"Based upon the questions from the bench, I am predicting that there's likely to be a 5-4 ruling in this case.
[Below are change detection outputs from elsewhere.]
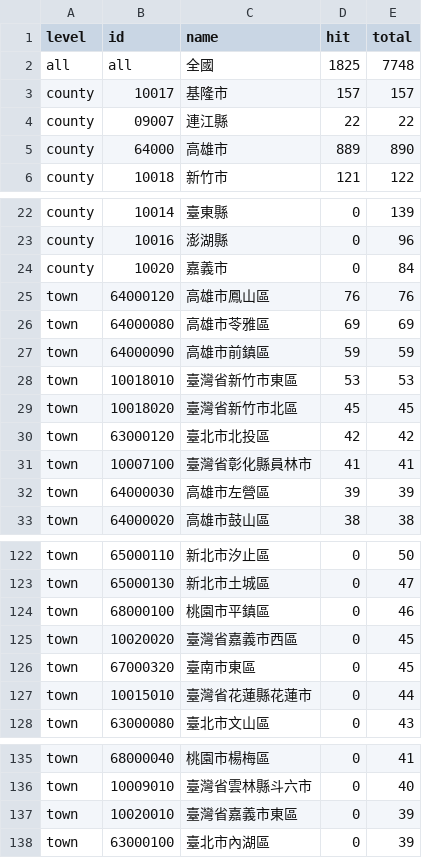
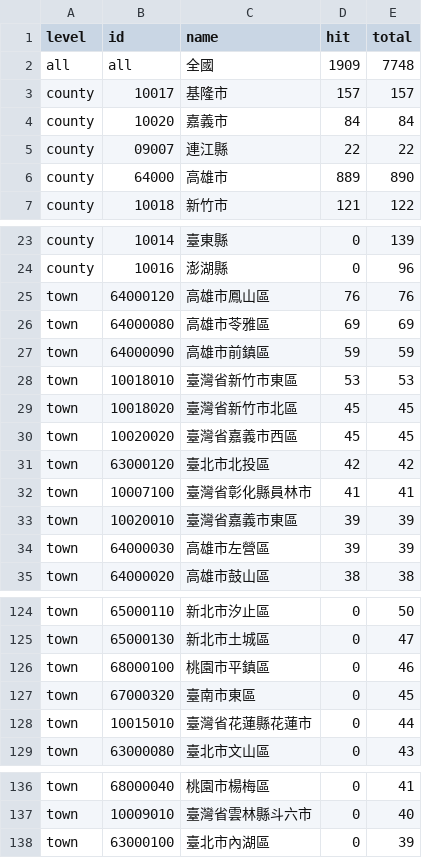
Before and after one commit to ronnywang/simple-evacuation-map, a CSV file: stat.csv, drawn as a sheet; only a part is shown, gaps mark what is left out.

Commit message:
add 嘉義市 data

```diff
--- a/stat.csv
+++ b/stat.csv
@@ -1,4 +1,5 @@
 level,id,name,hit,total
-all,all,全國,1825,7748
+all,all,全國,1909,7748
 county,10017,基隆市,157,157
+county,10020,嘉義市,84,84
 county,09007,連江縣,22,22
@@ -23,3 +24,2 @@ county,10014,臺東縣,0,139
 county,10016,澎湖縣,0,96
-county,10020,嘉義市,0,84
 town,64000120,高雄市鳳山區,76,76
@@ -29,4 +29,6 @@ town,10018010,臺灣省新竹市東區,53,53
 town,10018020,臺灣省新竹市北區,45,45
+town,10020020,臺灣省嘉義市西區,45,45
 town,63000120,臺北市北投區,42,42
 town,10007100,臺灣省彰化縣員林市,41,41
+town,10020010,臺灣省嘉義市東區,39,39
 town,64000030,高雄市左營區,39,39
@@ -124,3 +126,2 @@ town,65000130,新北市土城區,0,47
 town,68000100,桃園市平鎮區,0,46
-town,10020020,臺灣省嘉義市西區,0,45
 town,67000320,臺南市東區,0,45
@@ -136,3 +137,2 @@ town,68000040,桃園市楊梅區,0,41
 town,10009010,臺灣省雲林縣斗六市,0,40
-town,10020010,臺灣省嘉義市東區,0,39
 town,63000100,臺北市內湖區,0,39
```
Also changed, not shown: 1 other file.
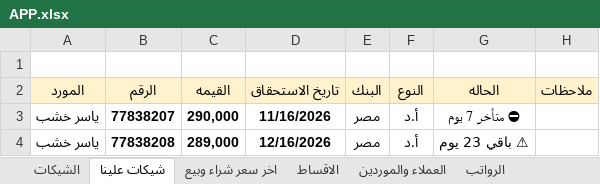
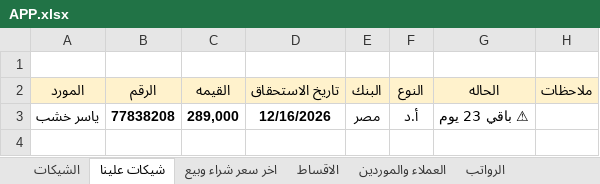
Before and after one commit to ah7306771-lang/ChillOut-Construction-app, an Excel workbook: APP.xlsx, sheet شيكات علينا, drawn as a sheet; values as stored, in another font and other column widths than the file's, no borders; the diff names each change by its address in the sheet, - before the commit and + after, or states it on an @@ line.

```diff
--- a/APP.xlsx (sheet شيكات علينا)
+++ b/APP.xlsx (sheet شيكات علينا)
-row 3: ياسر خشب | 77838207 | 290,000 | 11/16/2026 | مصر | أ.د | ⛔ متأخر 7 يوم
```
Also changed, not shown: sheet الاقساط.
I tend to think it's a 5-4 ruling holding that the individual mandate is unconstitutional," said Lee on Fox Business Tuesday.
The high court is in its second of three days day of oral arguments to determine the legality of the healthcare reform law, which was passed in 2010 and has since been challenged in the lower courts by numerous state governments.
The Utah senator said that he was basing his conclusions on Supreme Court Justice Anthony Kennedy's questions, body language and reactions from the bench Tuesday.
Lee said that he sensed Kennedy, who is considered the traditional swing vote on the court, appeared "very skeptical" about the Justice Department's argument in defense of the mandate.
Most Republican lawmakers leaving the Supreme Court on Tuesday agreed with Lee's assessment, and predicted that the government will have a tough time finding a fifth justice to uphold the law's individual mandate.
Lee, who clerked for Supreme Court Justice Samuel Alito on the U.S. Court of Appeals for the Third Circuit Court, also noted that today's hearing was uncharacteristically "lively."
"First two-hour argument in one case in one sitting and very active questioning from the bench," Lee said.